Neal Woodman was born on July 8, 1958, in Doylestown, Pennsylvania, and grew up along the Delaware River in rural, northern Bucks County. He spent his undergraduate years at Earlham College, Richmond, Indiana, where he lettered in soccer and earned a bachelor of arts degree in geology in 1980. Much of his time at Earlham was spent topping off bottles of fluid-preserved mammals and reorganizing the collections of fossils, minerals, and rocks in the Joseph Moore Museum, a small, on-campus museum that was founded in the late 1800s. Many free hours were also spent collecting Ordovician fossils from local road cuts and natural outcroppings and participating in various other field excursions. In the winter of 1976 to 1977, Neal helped with a study of bat populations in southern Indiana, and in the summer of 1978, he participated in the excavation of the Overmyer Mastodon in northern Indiana. Upon graduating, he pursued graduate work in the Department of Geology at the University of Iowa, where he completed a thesis under Holmes Semken on the paleoecology of a late Pleistocene site he excavated in northeastern Iowa. This work documented the presence of a subarctic fauna of mammals, including collared lemming, singing vole, and arctic ground squirrel, in the region during the late glacial.
Graduating from the University of Iowa in 1982, he eventually made his way to the Illinois State Museum, where he pursued back-to-back internships. His first project was the identification of animal remains (primarily fish) from a Mississippian-age archeological site and from Modoc Rock Shelter in Illinois under the direction of Bonnie Styles. He subsequently worked with Russell W. Graham, identifying paleontological remains from the False Cougar Cave site, Montana.
In 1984, Neal entered graduate school at the University of Kansas to pursue a PhD in vertebrate paleontology under the supervision of Larry Martin. For support, however, he worked as a curatorial assistant in the Division of Mammals under Robert Hoffmann, then Curator of Mammals in the Kansas University Museum of Natural History. Intending to do a dissertation on a Sangamon-aged vertebrate fauna from Illinois, Neal was ABD (all but dissertation) when he took an official leave-of-absence from the University to spend a year in Costa Rica on a United States AID-funded faunal and floral survey of the northern border region. During his absence, Bob Hoffmann moved on to the Smithsonian, and he was replaced at the University by Robert M. Timm. Arriving back at Kansas University, Neal switched dissertations and dissertation advisors. He completed his dissertation on Costa Rican Soricidae under Bob Timm in 1992. In the meantime, he also participated in three Kansas University-sponsored expeditions to the lowland tropics of Peru. From 1993 to 1995, he honed his teaching skills at Longview Community College, Missouri, and Johnson County Community College, Kansas, while completing three manuscripts resulting from the field work in Peru as well as publishing material from his dissertation.

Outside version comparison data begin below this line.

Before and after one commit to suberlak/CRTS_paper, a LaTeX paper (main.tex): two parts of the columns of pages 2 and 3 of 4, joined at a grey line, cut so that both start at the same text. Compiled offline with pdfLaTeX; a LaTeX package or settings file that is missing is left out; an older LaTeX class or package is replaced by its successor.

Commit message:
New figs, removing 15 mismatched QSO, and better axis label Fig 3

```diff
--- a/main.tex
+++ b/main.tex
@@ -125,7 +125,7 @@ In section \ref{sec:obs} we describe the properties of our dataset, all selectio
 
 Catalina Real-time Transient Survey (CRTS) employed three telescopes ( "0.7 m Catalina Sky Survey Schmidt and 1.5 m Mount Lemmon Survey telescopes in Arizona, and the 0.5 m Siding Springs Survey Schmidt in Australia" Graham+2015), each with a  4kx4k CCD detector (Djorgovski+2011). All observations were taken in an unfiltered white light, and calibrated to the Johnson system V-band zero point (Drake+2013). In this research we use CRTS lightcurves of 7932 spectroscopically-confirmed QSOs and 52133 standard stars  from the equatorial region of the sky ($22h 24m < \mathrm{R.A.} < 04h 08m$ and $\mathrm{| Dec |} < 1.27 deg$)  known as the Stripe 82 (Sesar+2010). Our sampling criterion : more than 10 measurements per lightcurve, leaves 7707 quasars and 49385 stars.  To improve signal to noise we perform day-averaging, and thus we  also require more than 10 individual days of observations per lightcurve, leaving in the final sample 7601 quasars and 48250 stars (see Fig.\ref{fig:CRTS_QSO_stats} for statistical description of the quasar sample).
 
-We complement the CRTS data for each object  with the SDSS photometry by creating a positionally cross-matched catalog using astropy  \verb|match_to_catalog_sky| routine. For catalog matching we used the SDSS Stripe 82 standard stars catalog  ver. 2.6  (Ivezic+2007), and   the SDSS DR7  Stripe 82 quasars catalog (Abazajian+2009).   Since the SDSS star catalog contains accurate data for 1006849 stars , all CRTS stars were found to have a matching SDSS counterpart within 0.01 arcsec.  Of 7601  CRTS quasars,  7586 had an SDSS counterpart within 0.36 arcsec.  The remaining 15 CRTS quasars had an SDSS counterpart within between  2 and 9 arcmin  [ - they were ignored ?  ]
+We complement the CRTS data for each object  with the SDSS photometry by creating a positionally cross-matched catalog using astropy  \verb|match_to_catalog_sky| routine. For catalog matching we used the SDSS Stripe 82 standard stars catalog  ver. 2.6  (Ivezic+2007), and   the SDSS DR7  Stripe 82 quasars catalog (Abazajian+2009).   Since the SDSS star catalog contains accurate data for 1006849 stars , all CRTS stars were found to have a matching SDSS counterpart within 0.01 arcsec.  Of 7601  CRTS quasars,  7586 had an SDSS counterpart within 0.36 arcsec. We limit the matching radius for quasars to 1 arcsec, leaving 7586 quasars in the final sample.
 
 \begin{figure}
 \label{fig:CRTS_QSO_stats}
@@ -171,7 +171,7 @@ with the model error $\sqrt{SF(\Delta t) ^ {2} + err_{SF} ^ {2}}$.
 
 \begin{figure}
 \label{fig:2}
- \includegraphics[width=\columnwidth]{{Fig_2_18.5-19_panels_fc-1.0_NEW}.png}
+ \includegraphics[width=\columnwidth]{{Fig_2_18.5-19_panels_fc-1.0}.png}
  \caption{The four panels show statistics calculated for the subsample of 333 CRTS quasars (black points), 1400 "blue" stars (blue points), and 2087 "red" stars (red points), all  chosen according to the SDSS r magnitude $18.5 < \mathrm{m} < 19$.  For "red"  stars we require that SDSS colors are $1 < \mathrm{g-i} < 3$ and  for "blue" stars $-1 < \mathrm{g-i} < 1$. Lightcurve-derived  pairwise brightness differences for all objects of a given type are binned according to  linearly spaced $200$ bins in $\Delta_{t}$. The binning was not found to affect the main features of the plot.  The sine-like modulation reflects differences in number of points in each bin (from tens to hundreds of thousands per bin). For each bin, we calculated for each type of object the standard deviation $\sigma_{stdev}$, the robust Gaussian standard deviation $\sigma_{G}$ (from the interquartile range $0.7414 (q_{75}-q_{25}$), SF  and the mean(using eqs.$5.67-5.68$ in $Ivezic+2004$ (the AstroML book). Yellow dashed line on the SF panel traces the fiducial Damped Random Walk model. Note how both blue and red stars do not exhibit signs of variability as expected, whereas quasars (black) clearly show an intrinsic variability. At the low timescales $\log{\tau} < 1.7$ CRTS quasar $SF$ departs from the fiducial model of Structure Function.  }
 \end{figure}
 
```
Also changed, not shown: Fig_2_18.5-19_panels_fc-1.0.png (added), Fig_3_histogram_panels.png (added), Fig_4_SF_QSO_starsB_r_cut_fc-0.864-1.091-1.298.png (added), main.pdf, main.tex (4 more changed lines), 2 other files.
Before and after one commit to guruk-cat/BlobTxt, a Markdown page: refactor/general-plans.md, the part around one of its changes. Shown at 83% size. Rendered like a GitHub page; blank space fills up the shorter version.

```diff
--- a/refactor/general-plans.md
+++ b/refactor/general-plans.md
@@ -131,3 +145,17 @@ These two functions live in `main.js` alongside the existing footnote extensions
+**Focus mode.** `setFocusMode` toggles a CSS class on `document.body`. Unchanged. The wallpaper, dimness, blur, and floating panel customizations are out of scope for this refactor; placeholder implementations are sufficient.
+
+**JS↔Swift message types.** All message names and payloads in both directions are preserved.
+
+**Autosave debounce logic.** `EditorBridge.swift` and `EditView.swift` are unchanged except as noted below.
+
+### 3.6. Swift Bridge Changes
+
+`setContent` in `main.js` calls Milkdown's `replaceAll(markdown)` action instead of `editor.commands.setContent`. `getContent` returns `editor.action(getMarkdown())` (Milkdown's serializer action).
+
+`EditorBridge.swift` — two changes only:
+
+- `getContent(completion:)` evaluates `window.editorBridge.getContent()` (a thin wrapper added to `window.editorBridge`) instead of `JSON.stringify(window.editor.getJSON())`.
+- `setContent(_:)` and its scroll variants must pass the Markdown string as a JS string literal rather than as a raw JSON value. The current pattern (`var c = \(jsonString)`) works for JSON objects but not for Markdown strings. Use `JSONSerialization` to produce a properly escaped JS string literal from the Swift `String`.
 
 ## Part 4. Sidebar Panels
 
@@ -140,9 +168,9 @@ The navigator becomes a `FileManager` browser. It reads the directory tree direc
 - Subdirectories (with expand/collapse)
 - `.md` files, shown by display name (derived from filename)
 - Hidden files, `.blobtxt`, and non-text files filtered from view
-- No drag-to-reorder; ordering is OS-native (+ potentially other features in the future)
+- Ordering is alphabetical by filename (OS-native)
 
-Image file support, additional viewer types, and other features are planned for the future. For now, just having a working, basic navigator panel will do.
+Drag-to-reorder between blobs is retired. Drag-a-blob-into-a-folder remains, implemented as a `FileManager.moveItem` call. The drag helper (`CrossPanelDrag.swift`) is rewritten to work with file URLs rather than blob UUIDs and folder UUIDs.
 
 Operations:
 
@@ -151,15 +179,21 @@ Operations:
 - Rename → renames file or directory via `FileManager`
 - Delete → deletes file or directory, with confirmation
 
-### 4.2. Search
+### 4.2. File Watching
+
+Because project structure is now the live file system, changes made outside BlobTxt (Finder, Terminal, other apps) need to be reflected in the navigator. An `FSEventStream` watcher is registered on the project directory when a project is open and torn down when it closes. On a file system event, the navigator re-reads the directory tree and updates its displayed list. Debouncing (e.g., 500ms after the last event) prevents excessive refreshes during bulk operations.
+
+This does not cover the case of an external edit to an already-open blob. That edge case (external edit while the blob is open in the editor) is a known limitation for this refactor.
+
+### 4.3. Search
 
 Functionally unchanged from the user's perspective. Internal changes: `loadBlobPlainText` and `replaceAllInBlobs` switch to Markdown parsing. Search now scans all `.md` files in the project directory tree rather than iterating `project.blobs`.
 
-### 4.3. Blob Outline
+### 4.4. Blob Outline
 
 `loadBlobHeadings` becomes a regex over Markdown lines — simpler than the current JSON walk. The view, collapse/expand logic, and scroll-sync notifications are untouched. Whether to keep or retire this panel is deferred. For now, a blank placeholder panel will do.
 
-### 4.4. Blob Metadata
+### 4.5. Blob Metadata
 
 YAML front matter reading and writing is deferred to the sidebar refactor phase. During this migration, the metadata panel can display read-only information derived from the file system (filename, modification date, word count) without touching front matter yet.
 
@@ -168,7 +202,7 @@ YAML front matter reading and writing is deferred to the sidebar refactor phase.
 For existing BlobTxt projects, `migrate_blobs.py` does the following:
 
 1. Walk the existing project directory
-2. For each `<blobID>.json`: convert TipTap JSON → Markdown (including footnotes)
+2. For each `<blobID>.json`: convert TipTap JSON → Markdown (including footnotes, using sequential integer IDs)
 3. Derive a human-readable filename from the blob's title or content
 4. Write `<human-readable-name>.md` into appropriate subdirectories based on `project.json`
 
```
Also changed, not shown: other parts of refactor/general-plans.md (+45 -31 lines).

From 1995 to 1997, Neal was an assistant professor at Southwestern College, in the southern Flint Hills of Kansas. During this time, he spent parts of his summers working as a field resource person in support of Organization for Tropical Studies field courses in Costa Rica. He also met his wife, Sandy Feinstein, a PhD in Medieval Literature, at Southwestern, and eventually induced her to move back east and take a job as the honors coordinator at Penn State University, Reading, Pennsylvania. From 1997 to 2000, Neal was an assistant professor at East Stroudsburg University in the Poconos region of Pennsylvania. During this time, he led summer field courses back to Costa Rica and Nicaragua.
In January 2001, Neal was hired by the USGS Patuxent Wildlife Research Center as a research zoologist and curator of mammals with the Biological Survey Unit in the National Museum of Natural History, Washington, D.C. His research continues to include the taxonomy, systematics, and anatomy of shrews, but he also has published on bats and mastodons, and he has carried out field work in Costa Rica, Ecuador, Guatemala, Mexico, Myanmar, Nicaragua, Peru, and Syria, in addition to parts of the United States, including Alaska. He continues to have interests in Pleistocene mammals and tropical faunas, and he also has studied the history of the collections made by Thomas Say and Titian Ramsey Peale while participating in Major Long’s Expedition to the Rocky Mountains (1819–1820).
Neal lives in Silver Spring, Maryland, with his wife Sandy, and they enjoy hiking portions of the Appalachian Trail and biking together. They also enjoy traveling to new countries. Neal was nominated to join the Washington Biologist’s Field Club by Walter Bulmer, and he was elected to membership in 2009.